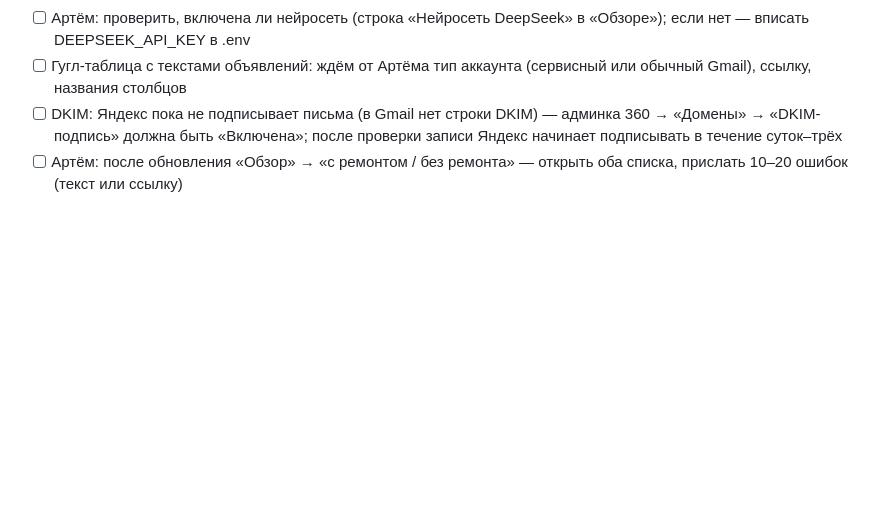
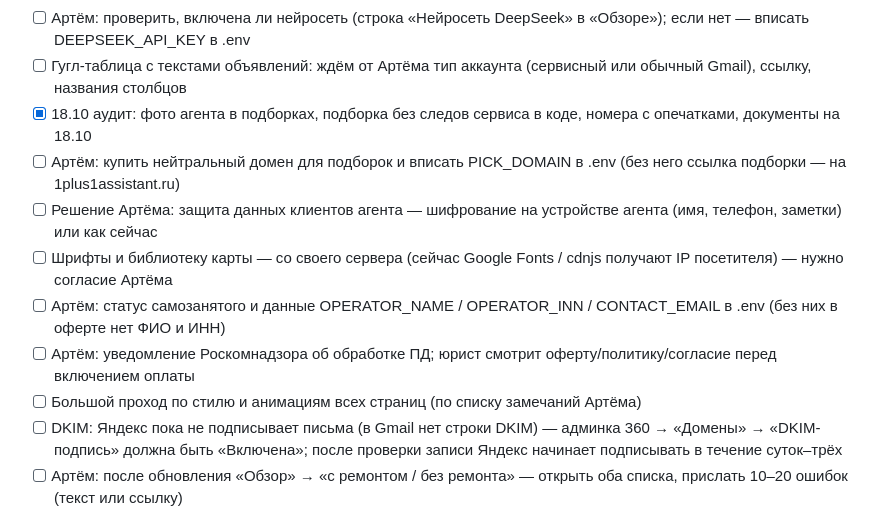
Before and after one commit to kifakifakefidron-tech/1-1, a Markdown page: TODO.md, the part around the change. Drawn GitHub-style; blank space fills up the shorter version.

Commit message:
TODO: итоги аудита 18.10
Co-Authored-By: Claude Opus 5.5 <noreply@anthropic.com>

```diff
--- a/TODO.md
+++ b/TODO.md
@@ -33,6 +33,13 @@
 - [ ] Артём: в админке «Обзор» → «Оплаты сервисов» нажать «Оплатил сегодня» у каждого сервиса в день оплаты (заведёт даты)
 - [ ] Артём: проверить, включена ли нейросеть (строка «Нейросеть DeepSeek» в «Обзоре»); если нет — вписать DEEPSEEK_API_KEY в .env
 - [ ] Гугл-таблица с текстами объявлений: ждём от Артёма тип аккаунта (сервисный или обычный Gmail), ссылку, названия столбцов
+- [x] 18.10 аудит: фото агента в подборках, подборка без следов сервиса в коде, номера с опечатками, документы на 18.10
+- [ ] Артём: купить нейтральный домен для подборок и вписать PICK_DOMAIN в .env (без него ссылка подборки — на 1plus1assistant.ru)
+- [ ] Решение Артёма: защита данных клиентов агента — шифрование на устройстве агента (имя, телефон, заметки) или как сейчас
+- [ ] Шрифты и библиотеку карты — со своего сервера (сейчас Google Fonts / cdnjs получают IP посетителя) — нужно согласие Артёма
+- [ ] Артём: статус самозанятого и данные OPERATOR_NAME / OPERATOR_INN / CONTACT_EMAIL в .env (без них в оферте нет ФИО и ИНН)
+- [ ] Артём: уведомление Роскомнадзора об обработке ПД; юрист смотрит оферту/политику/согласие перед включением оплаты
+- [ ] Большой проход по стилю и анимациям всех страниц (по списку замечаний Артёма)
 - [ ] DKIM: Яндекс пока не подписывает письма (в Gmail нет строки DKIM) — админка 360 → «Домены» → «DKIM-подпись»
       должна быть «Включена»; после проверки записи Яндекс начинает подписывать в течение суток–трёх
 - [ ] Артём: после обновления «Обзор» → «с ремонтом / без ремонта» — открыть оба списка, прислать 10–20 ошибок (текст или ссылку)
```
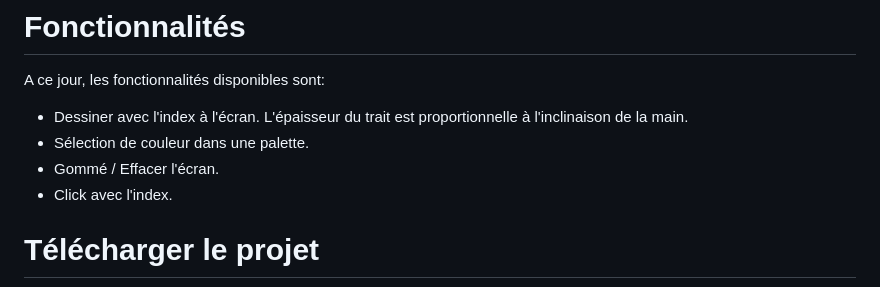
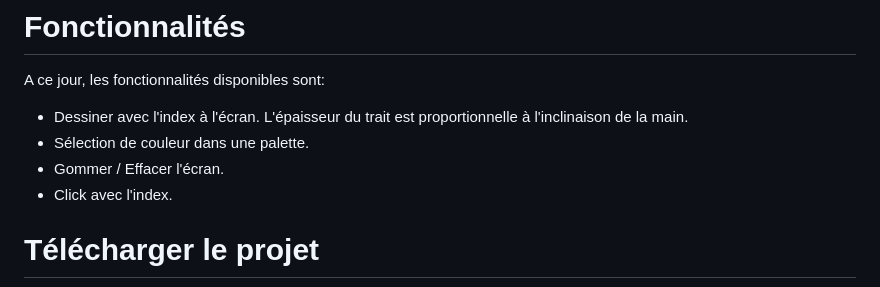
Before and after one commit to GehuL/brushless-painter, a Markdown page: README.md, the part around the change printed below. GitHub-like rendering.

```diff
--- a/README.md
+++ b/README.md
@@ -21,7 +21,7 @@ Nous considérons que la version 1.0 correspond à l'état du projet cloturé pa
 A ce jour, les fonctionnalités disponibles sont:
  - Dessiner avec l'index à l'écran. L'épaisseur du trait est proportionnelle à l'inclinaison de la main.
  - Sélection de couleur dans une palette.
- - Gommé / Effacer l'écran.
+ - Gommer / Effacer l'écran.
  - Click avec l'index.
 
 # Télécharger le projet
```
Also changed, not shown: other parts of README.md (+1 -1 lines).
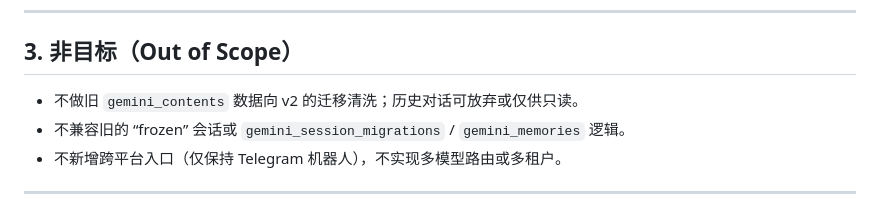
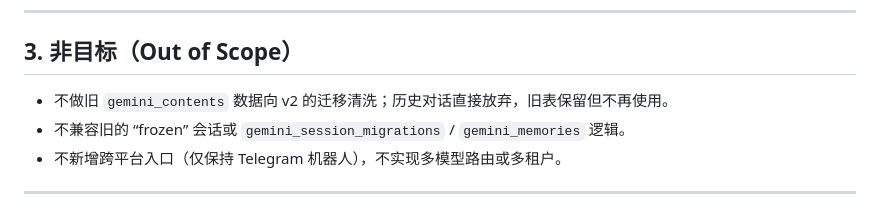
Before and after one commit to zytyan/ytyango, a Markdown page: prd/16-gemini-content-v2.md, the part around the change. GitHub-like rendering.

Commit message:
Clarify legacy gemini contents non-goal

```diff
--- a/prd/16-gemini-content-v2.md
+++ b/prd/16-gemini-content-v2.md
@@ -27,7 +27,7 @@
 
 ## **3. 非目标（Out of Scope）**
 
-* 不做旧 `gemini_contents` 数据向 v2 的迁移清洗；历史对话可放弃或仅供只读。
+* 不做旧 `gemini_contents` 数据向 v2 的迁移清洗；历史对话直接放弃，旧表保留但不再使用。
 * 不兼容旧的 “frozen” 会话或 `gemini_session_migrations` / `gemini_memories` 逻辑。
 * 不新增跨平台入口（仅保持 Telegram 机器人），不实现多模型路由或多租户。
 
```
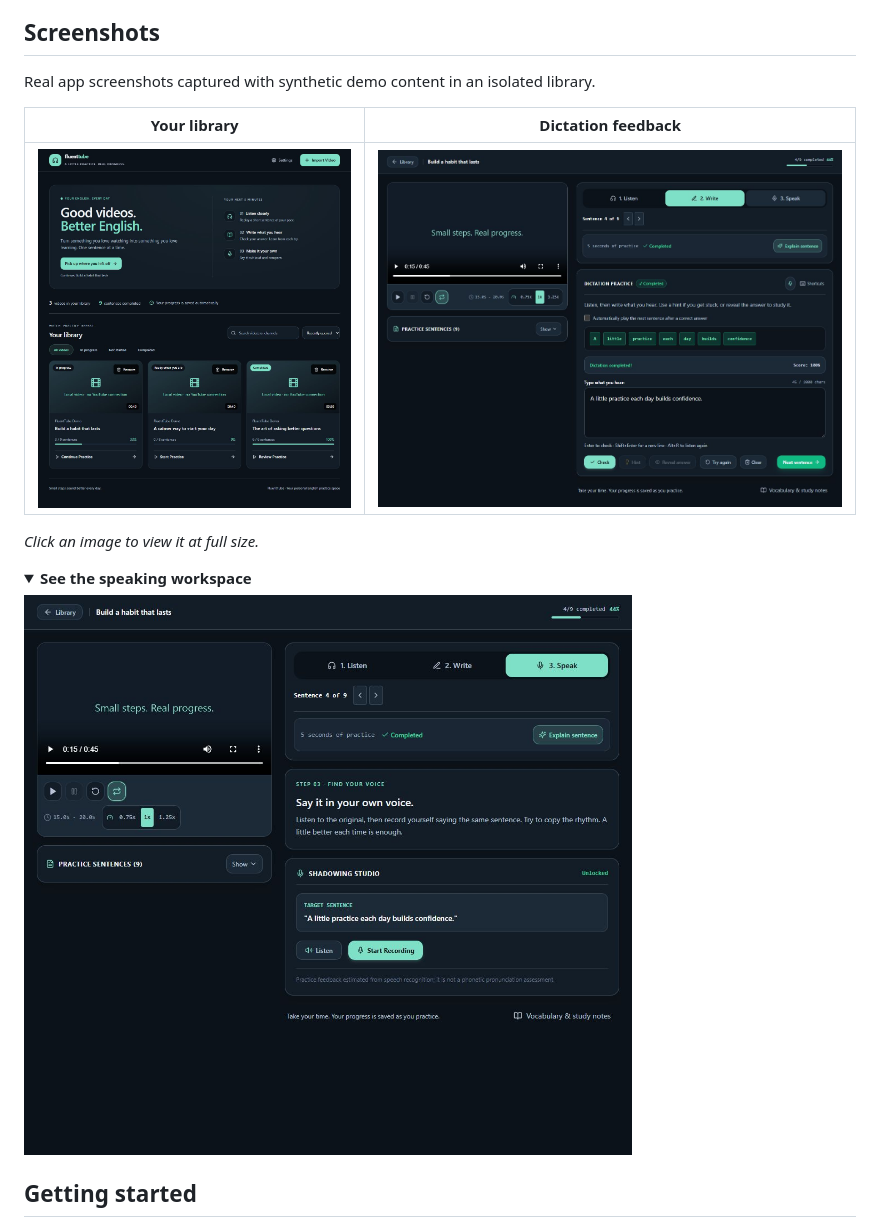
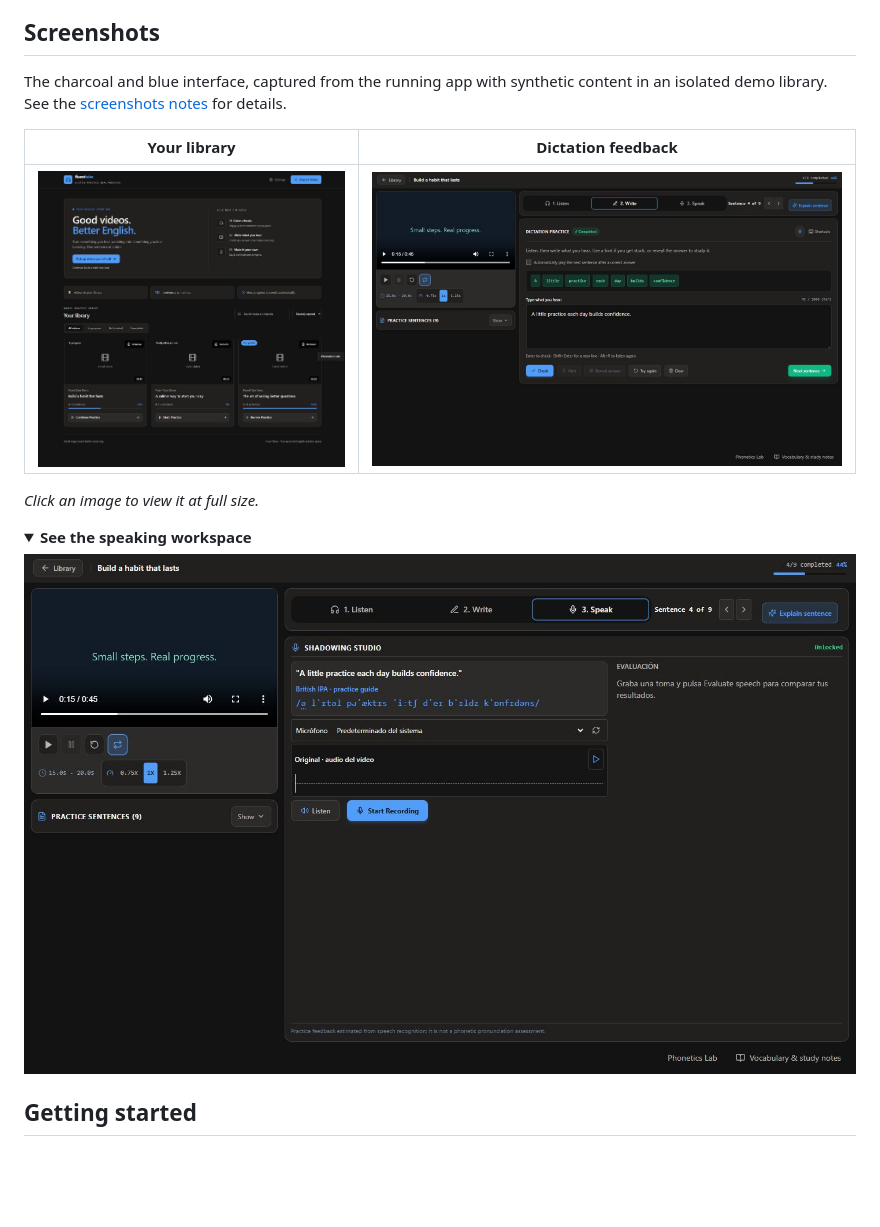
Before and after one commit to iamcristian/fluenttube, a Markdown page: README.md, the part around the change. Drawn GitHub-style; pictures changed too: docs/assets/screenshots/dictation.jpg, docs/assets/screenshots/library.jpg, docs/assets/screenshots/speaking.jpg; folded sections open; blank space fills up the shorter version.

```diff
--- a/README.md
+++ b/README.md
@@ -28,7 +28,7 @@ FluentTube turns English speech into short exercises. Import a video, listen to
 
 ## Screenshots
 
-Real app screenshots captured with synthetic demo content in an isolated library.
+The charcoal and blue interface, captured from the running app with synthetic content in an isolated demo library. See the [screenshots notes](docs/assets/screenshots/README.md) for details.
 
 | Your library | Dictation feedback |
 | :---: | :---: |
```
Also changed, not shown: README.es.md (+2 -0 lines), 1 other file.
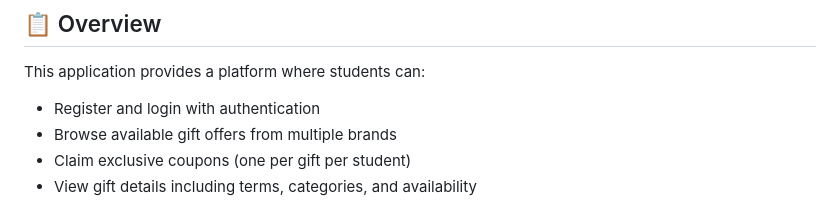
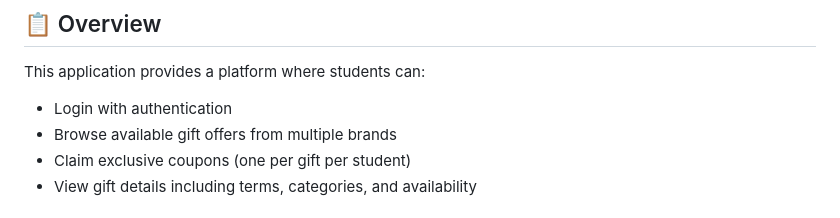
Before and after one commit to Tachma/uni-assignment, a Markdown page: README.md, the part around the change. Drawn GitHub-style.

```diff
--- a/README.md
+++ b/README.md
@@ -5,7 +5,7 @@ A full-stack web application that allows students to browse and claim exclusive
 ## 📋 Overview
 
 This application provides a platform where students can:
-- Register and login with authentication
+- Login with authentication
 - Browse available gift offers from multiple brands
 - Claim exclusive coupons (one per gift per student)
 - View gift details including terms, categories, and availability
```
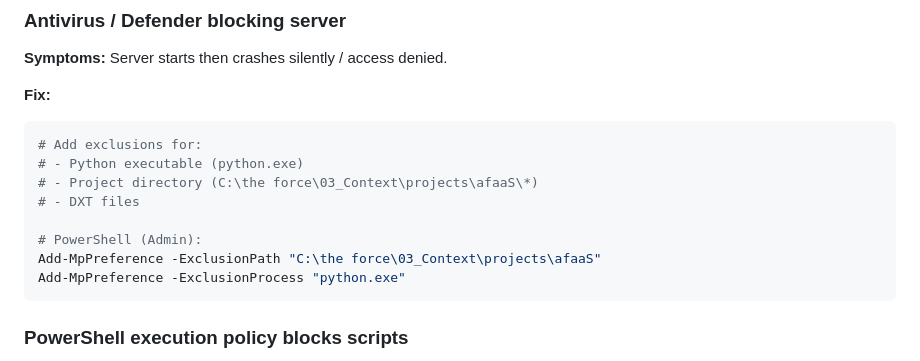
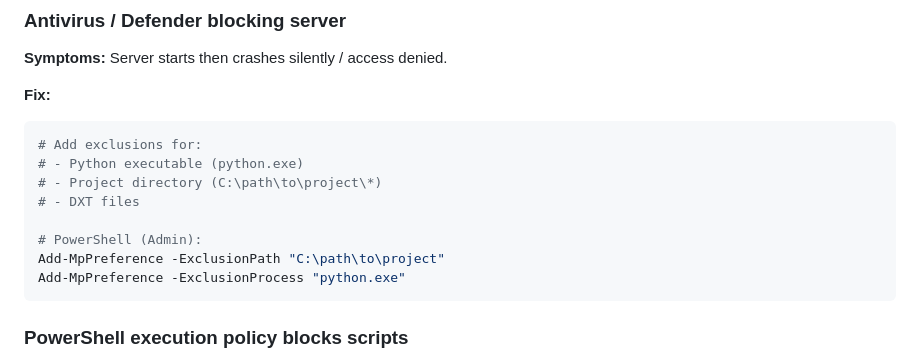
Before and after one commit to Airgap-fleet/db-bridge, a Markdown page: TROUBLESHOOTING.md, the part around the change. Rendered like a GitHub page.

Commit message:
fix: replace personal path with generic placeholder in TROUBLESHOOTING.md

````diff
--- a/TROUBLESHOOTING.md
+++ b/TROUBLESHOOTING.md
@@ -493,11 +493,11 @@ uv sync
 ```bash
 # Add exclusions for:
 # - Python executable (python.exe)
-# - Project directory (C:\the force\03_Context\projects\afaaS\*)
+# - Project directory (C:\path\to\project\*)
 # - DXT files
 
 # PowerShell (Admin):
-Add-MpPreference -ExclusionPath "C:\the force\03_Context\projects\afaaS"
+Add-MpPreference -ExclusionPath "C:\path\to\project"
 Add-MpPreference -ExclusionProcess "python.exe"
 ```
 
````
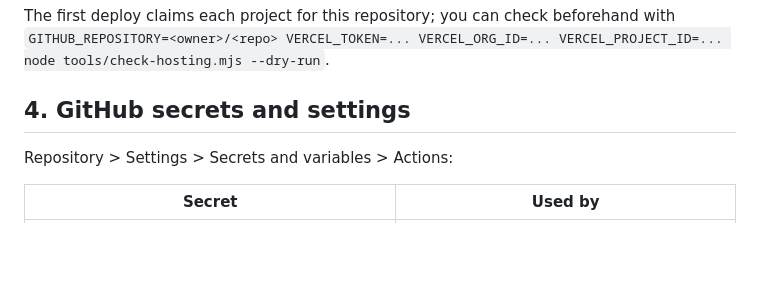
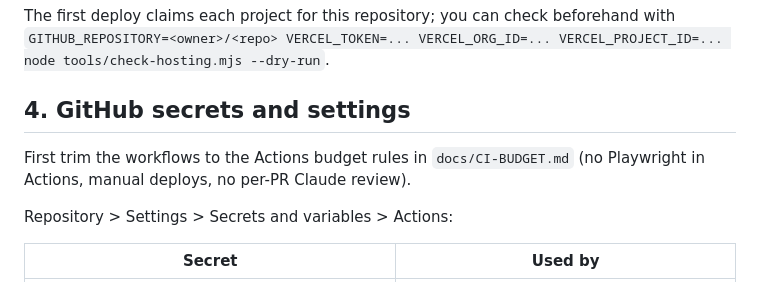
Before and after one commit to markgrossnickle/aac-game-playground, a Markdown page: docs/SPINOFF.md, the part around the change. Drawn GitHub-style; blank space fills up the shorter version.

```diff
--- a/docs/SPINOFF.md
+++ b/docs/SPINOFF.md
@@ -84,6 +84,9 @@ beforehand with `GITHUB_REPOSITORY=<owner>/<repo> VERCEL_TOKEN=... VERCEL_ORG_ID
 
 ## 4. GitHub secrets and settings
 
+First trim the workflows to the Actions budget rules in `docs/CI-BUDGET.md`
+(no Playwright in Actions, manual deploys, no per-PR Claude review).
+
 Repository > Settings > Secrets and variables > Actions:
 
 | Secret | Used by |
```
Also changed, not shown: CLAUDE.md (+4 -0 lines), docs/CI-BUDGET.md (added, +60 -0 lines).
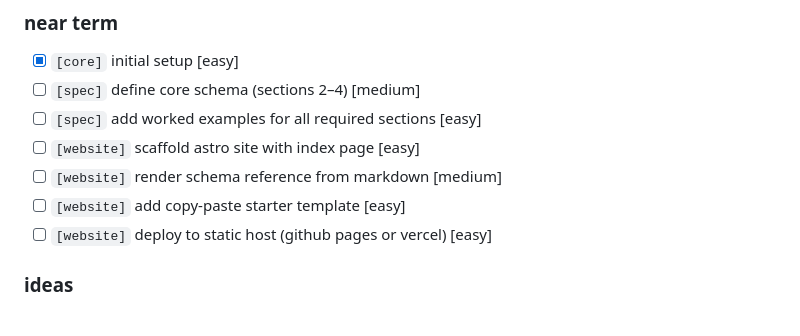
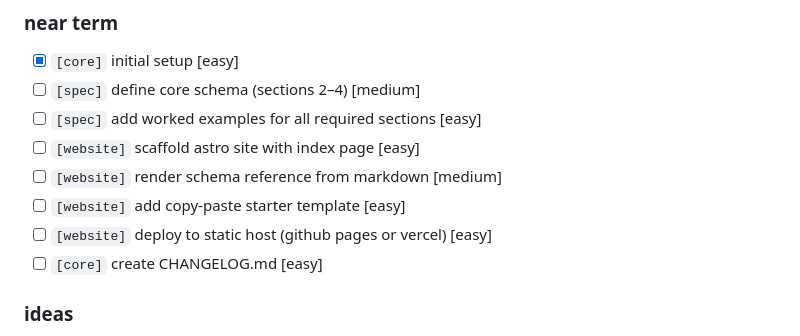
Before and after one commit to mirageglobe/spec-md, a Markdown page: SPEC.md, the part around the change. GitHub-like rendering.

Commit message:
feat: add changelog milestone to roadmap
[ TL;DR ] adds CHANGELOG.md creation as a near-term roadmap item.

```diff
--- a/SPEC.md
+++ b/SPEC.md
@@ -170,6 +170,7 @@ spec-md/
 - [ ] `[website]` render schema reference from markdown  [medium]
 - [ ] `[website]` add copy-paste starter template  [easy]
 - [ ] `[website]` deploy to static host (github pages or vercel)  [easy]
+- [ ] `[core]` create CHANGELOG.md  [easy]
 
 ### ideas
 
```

- - - - -

-- Problem requirements --
Search the entries above for the word "TODO", and copy every line where it occurs.

-- Response to this exercise --
Before and after one commit to kifakifakefidron-tech/1-1, a Markdown page: TODO.md, the part around the change. Drawn GitHub-style; blank space fills up the shorter version.
TODO: итоги аудита 18.10
--- a/TODO.md
+++ b/TODO.md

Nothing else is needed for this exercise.